It usually all comes together by the power of magic," jokes Jeremy von Hollen, assistant music supervisor on Degrassi and one of two supervisors at instinct entertainment, based in Toronto. "When we need music for a show, we typically blast out a request to our contacts, which include managers, labels, publishers, and indie artists that we've licensed before."

Finding those indie artists, he says, typically happens in all the ways you'd suspect. Music festivals are a great resource, since all of the artists have been "pre-selected" by the programmers; von Hollen is adamant that supervisors at instinct go through the festival lists one by one, in order to give every band an equal shot.

Supervisors from instinct also accept submissions by email, get referrals through their networks, and attend shows two or three times a week. Although this can be a hit-and-miss approach, von Hollen notes that developing relationships with artists at the beginning of their careers can often lead to placements down the road.

So what are supervisors looking for? Every placement is different, but in general, the music needs to have something unique about it. Supervisors listen to a lot of music, so having something that stands out is vital.

Another tip from von Hollen: make sure when you're recording music, you leave the studio with instrumental versions of your songs. Often, supervisors need music without vocals, and with the short timelines they work on, they can't wait for you to chase these down. It's simple for an engineer to create a mix without vocals, and you'll ensure you don't miss opportunities for placement.

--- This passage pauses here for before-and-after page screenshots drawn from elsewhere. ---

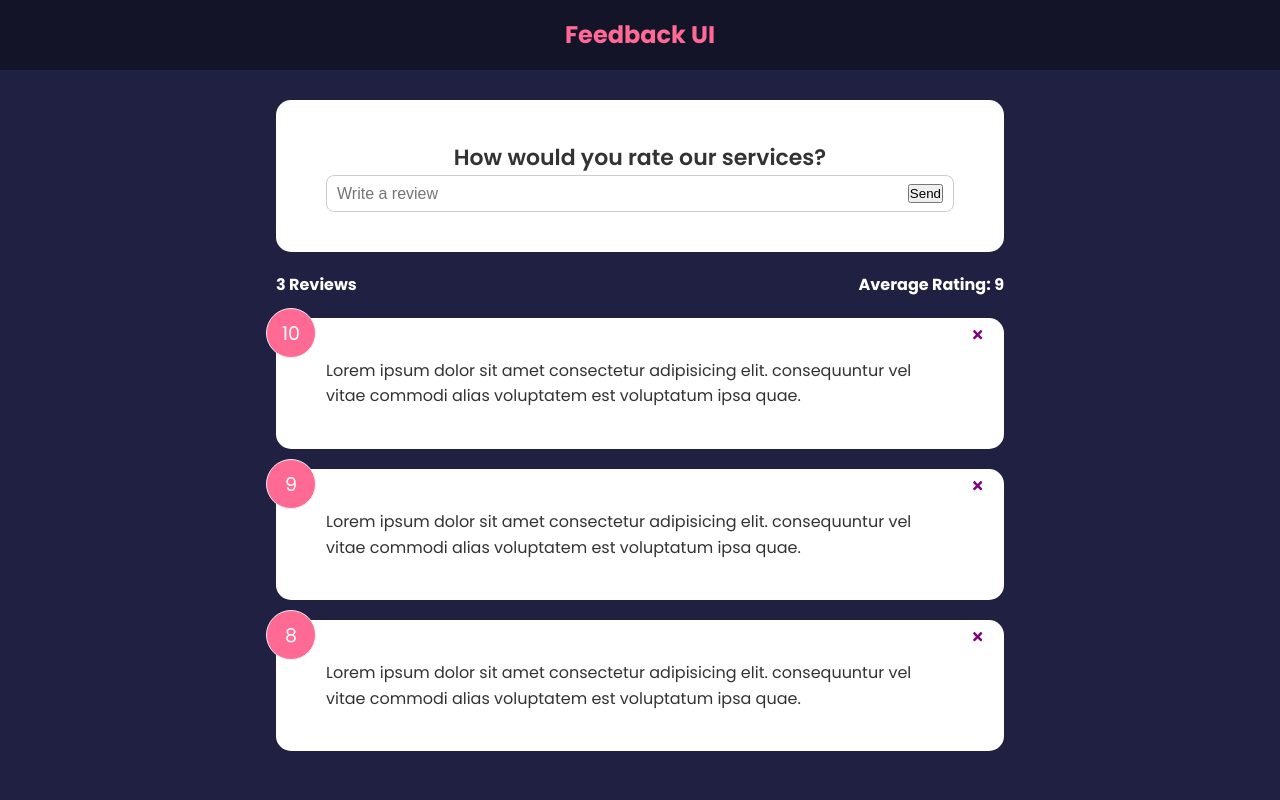
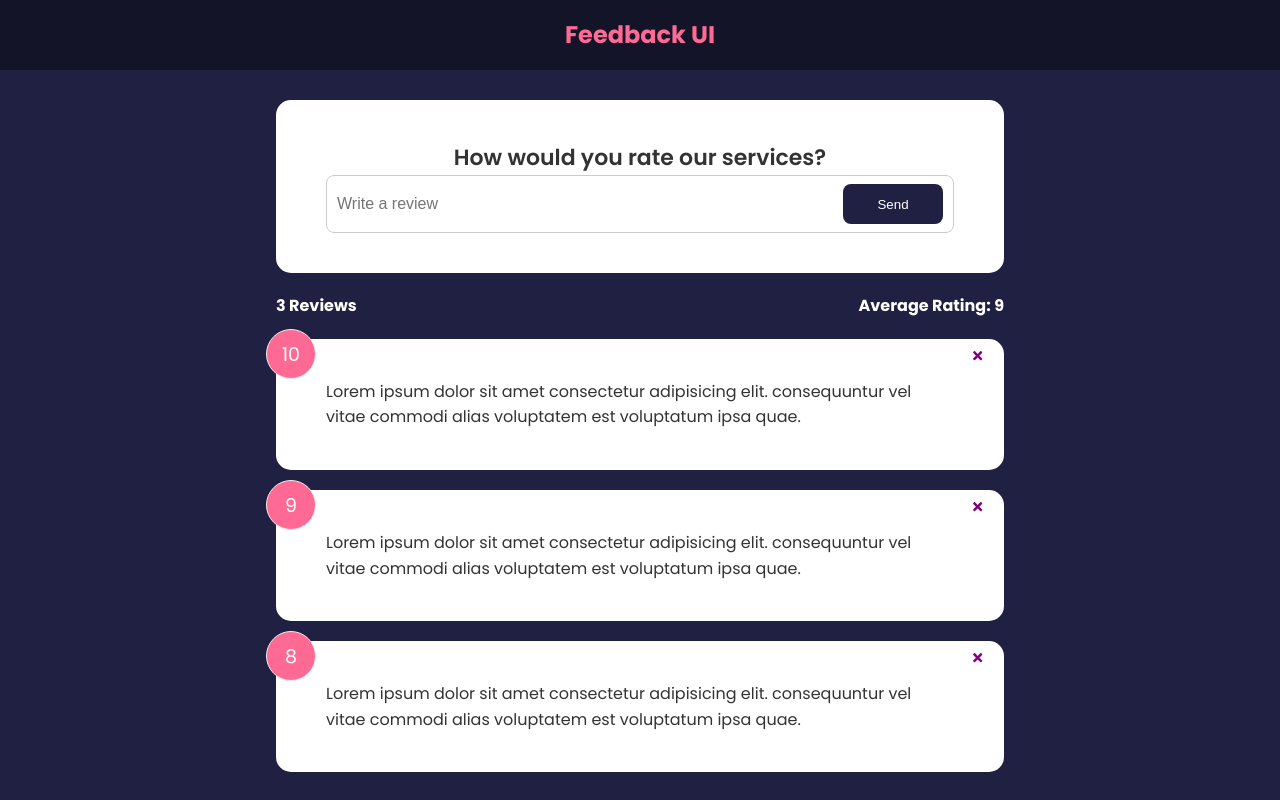
Before and after one commit to s-palmer/feedback-app, a React (Create React App) app: page / in a window 1280 px wide. Built offline with nearby package versions, Linux system fonts and the light colour scheme.

Commit message:
Button component

```diff
--- a/src/components/FeedbackForm.jsx
+++ b/src/components/FeedbackForm.jsx
@@ -1,4 +1,5 @@
 import Card from "./shared/Card"
+import Button from "./shared/Button"
 import { useState } from 'react'
 
 function FeedbackForm() {
@@ -15,7 +16,7 @@
         {/* @todo - ratings select component */}
         <div className="input-group">
           <input onChange={handleTextChange} type="text" placeholder="Write a review" value={text}/>
-          <button type="submit">Send</button>
+          <Button type='submit'>Send</Button>
         </div>
       </form>
     </Card>
--- /dev/null
+++ b/src/components/shared/Button.jsx
@@ -0,0 +1,24 @@
+import PropTypes from 'prop-types'
+
+function Button({ children, version, type, isDisabled }) {
+  return (
+    <button type={type} disabled={isDisabled} className={`btn btn-${version}`}>
+      {children}
+    </button>
+  )
+}
+
+Button.defaultProps = {
+  version: 'primary',
+  type: 'button',
+  isDisabled: false,
+}
+
+Button.propTypes = {
+  children: PropTypes.node.isRequired,
+  version: PropTypes.string,
+  type: PropTypes.string,
+  isDisabled: PropTypes.bool,
+}
+
+export default Button
```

There are also dozens of music libraries out there that supervisors often use as source material. These libraries are sometimes referred to as "pre-cleared" libraries, which means that all of the music is readily available for supervisors to use at the drop of a hat. The creators are still compensated, of course, but the negotiation for permission doesn't apply. These libraries all have their own submission process, but generally accept music from all sources, provided it meets their standards.

Getting your songs into TV, film, commercials isn't easy, but it's not impossible either. Producers need all kinds of great music to enhance their productions, and who better to provide it than a talented musician like you?

Scott Honsberger is a consultant and founder of music industry blog Your Band's Best Friend.